  1. Buy the Right Fertilizer

In your search for the right fertilizers, it is important to look for the right mix of nitrogen, phosphate, and potassium. Landscapers and lawn care experts recommend choosing a fertilizer with a mixture of 20-5-10 for spring. An excellent selection would be slow-release fertilizers that come in granular form. What makes this great is that you won’t need to fertilize so much since slow-release fertilizers break down into the soil over time. And, granular fertilizers are easier to apply and control how much you use.

  1. Water Regularly

Wanting to use less fertilizer, property owners often commit the mistake of overwatering their lawns, not realizing that it simply doesn’t work that way. However, if you water your lawn and stimulate growth, you’ll need to apply more fertilizer to provide the appropriate amount of nutrients. When applying fertilizer, be sure to check the label and follow watering instructions. Some types of fertilizer require a wet lawn for application, while others can be applied when the lawn is dry. Consider these steps and put them into practice so as not to make the same mistakes.

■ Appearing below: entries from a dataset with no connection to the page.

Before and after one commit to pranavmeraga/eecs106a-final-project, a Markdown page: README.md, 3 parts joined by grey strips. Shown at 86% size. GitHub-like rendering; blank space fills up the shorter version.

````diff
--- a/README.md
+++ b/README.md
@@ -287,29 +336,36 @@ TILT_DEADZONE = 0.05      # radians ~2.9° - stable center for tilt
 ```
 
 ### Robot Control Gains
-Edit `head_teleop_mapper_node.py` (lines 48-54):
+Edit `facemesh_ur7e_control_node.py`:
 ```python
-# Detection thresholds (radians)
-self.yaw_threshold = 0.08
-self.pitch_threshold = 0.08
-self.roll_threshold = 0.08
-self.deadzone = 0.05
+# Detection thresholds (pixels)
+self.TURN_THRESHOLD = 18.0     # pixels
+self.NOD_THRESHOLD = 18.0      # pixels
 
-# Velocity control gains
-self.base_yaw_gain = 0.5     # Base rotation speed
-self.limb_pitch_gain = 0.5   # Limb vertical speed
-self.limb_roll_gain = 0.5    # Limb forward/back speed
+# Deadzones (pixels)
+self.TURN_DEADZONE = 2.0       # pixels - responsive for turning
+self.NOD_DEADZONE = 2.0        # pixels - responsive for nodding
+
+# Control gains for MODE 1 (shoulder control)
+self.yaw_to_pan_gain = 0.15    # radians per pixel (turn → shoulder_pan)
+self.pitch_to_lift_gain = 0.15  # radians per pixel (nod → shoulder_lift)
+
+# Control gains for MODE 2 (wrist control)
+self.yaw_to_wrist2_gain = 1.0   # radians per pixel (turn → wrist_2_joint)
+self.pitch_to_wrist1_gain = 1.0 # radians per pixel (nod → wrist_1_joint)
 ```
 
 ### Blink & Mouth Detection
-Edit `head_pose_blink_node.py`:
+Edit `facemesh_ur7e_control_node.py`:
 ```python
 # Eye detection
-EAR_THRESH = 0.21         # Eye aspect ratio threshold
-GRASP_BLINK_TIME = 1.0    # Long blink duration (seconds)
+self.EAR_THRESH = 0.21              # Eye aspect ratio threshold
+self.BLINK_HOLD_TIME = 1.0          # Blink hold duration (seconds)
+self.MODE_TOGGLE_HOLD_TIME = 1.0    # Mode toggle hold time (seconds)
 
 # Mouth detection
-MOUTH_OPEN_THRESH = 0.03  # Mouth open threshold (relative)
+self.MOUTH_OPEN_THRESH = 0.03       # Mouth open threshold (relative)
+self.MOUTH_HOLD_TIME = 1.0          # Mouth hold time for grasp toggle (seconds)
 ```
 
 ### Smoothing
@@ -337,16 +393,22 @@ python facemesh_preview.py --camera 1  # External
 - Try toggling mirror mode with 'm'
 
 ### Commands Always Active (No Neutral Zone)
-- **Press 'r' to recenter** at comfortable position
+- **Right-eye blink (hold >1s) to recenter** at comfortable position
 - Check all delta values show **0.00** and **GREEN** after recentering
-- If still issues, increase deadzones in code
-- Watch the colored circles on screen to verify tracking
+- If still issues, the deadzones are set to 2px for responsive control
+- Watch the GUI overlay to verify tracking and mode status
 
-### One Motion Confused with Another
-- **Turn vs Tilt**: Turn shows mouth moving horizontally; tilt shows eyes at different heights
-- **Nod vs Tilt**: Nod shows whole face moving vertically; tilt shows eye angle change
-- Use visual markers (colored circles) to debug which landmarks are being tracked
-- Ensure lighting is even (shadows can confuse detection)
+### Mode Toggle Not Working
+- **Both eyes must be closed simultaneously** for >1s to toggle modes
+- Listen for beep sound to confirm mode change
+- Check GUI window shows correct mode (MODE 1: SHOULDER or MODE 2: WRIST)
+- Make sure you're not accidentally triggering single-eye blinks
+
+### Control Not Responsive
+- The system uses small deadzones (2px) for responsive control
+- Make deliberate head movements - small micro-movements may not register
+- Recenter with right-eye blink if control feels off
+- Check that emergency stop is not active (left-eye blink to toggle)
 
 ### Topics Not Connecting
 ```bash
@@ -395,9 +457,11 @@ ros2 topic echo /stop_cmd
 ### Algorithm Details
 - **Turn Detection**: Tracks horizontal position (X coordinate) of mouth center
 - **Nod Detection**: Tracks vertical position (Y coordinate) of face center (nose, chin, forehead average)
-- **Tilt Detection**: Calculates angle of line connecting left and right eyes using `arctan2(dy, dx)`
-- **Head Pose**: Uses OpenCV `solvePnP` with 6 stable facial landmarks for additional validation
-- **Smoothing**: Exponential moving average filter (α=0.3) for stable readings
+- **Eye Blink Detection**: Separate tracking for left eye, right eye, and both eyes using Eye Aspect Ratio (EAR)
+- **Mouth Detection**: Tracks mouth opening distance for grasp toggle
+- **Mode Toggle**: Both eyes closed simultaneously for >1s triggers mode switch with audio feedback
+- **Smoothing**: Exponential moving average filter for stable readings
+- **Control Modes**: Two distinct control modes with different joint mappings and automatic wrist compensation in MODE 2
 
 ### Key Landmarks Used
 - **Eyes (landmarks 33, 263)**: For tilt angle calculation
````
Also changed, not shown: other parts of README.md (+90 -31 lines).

  1. Use the Right Spreader

For fertilizing lawns of single-family rental homes, it is highly recommended is a broadcast spreader. A broadcast spreader is relatively inexpensive and easy to use and will help you control how much fertilizer you use. Typically cranked by hand, the handheld broadcast spreader is a good alternative for smaller areas. While the size of the spreader is relatively significant, what is just as important is that you walk at a steady pace to ensure consistent coverage.

  1. Apply Carefully

For large lawn areas, specialists propose using a specific pattern to spread fertilizer evenly. For example, one recommended approach is to start by going around the perimeter of the lawn first, then fill in the middle area by working in only one direction. Apply the first half of the fertilizer this way, then spread the second half by moving in a perpendicular direction to your first application. This routine will ensure even coverage and prevent using too much fertilizer in any one place.

Remember…

Plan to fertilize your lawn at least four more times after your rental property’s initial feeding in April. Experts recommend applying the second round of fertilizer after four weeks, then every six to eight weeks throughout the summer and fall.

By following these simple steps, your rental property’s lawn can grow strong and healthy season after season. We are, as they say, all in this together, right? So, let us do what we do best, for you. At Real Property Management Lonestar, there’s nothing we can’t accomplish together. Don’t hesitate to contact us online or call our Austin office at 512-520-9060 or our Dallas office at 972-949-2000 for more information.

We are pledged to the letter and spirit of U.S. policy for the achievement of equal housing opportunity throughout the Nation. See Equal Housing Opportunity Statement for more information.